|By Holly McCray
The Council on Finance & Administration (CF&A) has voted to allocate money to help start five new churches in Oklahoma—and the sooner they launch, the better.
The unexpected decision came during the group’s first meeting of the year, on Jan. 26 in Oklahoma City.
The session began with an end-of-year Conference budget assessment by Treasurer Brian Bakeman. He reported total Apportionment contributions of 94 percent in 2009, a decline from 96 percent in 2008. He identified some of the ways Conference ministries adjusted for that drop in churches’ support.
Then Craig Stinson, director of Connectional Ministries, shared his initial assessment of 2011 budget proposals by those ministries. One goal of the Conference’s Strategic Plan is to start new churches for new people. The denomination has named an overall goal of starting 650 new U.S. congregations by 2012.
Rev. Stinson said five such projects are solidly advancing. He compared starting a new church to baking a cake: Mixing the right ingredients creates sweet success. He pointed out more than 20 clergy have been trained as potential church planters and demographics have been studied.
Stinson said he dreams of having the financing to trigger specific action. Aware of budget constraints, he outlined a three-year plan. About $150,000 from the Conference is needed to start a church, he said.
"The newest churches in Oklahoma are paying back in Apportionments more than we invested in them," Stinson said.
The January meeting shifted to other topics.

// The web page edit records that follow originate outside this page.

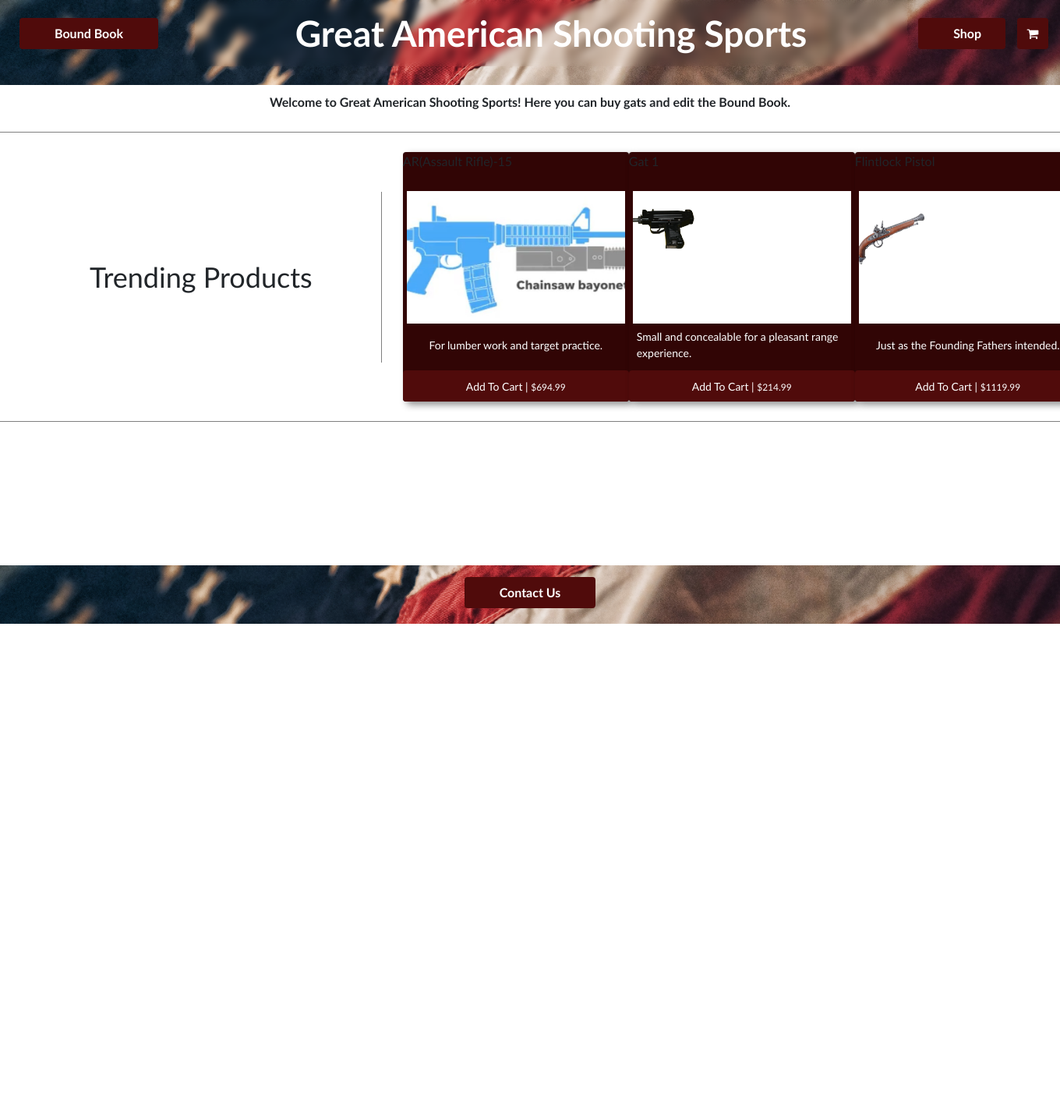
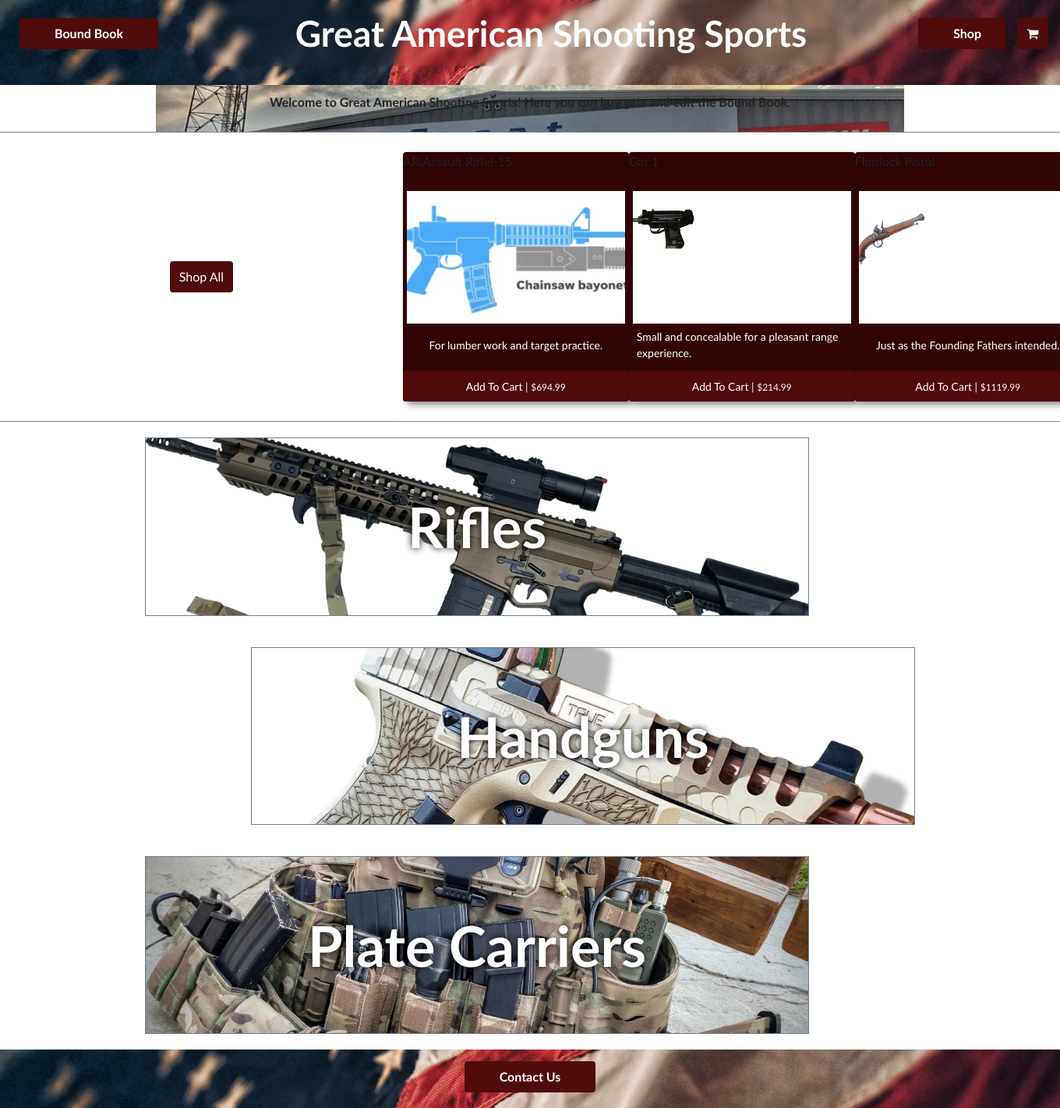
Before and after one commit to MachineGunSquirrel/Great-American-Shooting-Sports, a PHP site: page / in a window 1360 px wide; the page is wider, and only the part inside the window is pictured. Shown: that part at 78% size. Before the commit the page ends 800 px from the top of that part, so only its background shows below. Run offline with PHP 8.4, Linux system fonts and the light colour scheme.

Commit message:
morning work

```diff
--- a/Index.php
+++ b/Index.php
@@ -18,7 +18,7 @@
 
   <!-- Products -->
     <div class='trending-container-grid'>
-      <h2>Trending Products</h2>
+      <button class='btn btn-primary'>Shop All</button>
         <!-- Card Container -->
 
           <?php
@@ -38,6 +38,29 @@
 
     </div>
 
+  <!-- Product Type List -->
+    <div class='product-type-list'>
+
+      <!-- Product Type Card -->
+      <div class='product-type-card' style="grid-row: 1;
+                                              background-image: url('./View/Public/Images/product-types/rifle-glamor.jpg');
+                                              background-size: cover">
+          <h2>Rifles</h2>
+        </div>
+        <div class='product-type-card' style="grid-row: 2;
+                                              background-image: url('./View/Public/Images/product-types/handgun-glamor.jpg');
+                                              background-size: cover">
+          <h2>Handguns</h2>
+        </div>
+        <div class='product-type-card' style="grid-row: 3;
+                                              background-image: url('./View/Public/Images/product-types/plate-carrier-glamor.jpg');
+                                              background-size: cover">
+          <h2>Plate Carriers</h2>
+        </div>
+
+
+    </div>
+
 <?php
 
     include './View/footer.php';
--- a/View/Public/Styles/custom-styles.css
+++ b/View/Public/Styles/custom-styles.css
@@ -25,6 +25,7 @@ body{
   background-size: 100vw;
   position: sticky;
   top:0;
+  z-index: 9999;
 }
 
 .navbar-heading{
@@ -78,6 +79,10 @@ body{
   text-align: center;
   padding: 10px;
   border-bottom: 1px solid gray;
+  background-image: url('../Images/Info-background.jpg');
+  background-repeat: no-repeat;
+  background-attachment: fixed;
+  background-position: top;
 }
 
 .trending-container-grid{
@@ -88,13 +93,13 @@ body{
   border-bottom: 1px solid gray;
 }
 
-.trending-container-grid > h2{
+.trending-container-grid > button{
   grid-column: 1;
   margin: auto;
-  padding: 17%;
+  /* padding: 17%;
   border-right: 1px solid gray;
   font-weight: normal;
-  font-size: 36px;
+  font-size: 36px; */
 }
 
 .trending-container-grid > img{
@@ -155,6 +160,48 @@ font-size: 14px;
 font-size: 12px;
 }
 
+.product-type-list{
+  grid-row: 4;
+  grid-template-columns: 10% 10% 1fr 10% 10%;
+  grid-template-rows: auto auto auto;
+  display: grid;
+}
+
+.product-type-card{
+  border: 1px solid slategray;
+  margin: 20px 50px 20px 50px;
+  -webkit-transition: all 0.5s ease-in-out;
+  transition: all 0.5s ease-in-out;
+}
+
+.product-type-card:hover {
+  -webkit-transform: scale(1.15);
+          transform: scale(1.15);
+}
+
+
+.product-type-card > h2{
+  margin: auto;
+  padding-top: 70px;
+  padding-bottom: 70px;
+  text-align: center;
+  color: #ffffff;
+  text-shadow: 0 0 10px black;
+  font-weight: bold;
+  font-size: 72px;
+}
+.product-type-card:nth-child(odd){
+  -webkit-animation: 2s ease-out 0s 1 slideInFromRight;
+          animation: 2s ease-out 0s 1 slideInFromRight;
+  grid-column: 2 / span 2;
+}
+
+.product-type-card:nth-child(even){
+  -webkit-animation: 2s ease-out 0s 1 slideInFromLeft;
+          animation: 2s ease-out 0s 1 slideInFromLeft;
+  grid-column: 3 / span 2;
+}
+
 .form-page{
   grid-row: 2;
 }
```
Also changed, not shown: View/Public/Images/Info-background.jpg (added), View/Public/Images/product-types/handgun-glamor.jpg (added), View/Public/Images/product-types/plate-carrier-glamor.jpg (added), View/Public/Images/product-types/rifle-glamor.jpg (added).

Then Wade Paschal, pastor of Tulsa-First UMC, returned to the subject. "I can’t think of anything I’d rather do in 2011 than start five churches," he said, "for the future of our Church."
Bill Junk, president of Oklahoma United Methodist Foundation, said, "I think we have to come up with this money." Other council members agreed, and the vote was taken.
Stinson later said, "I’m heartened because others in the Conference are making these leaps of faith. When we start new churches, the world is being transformed."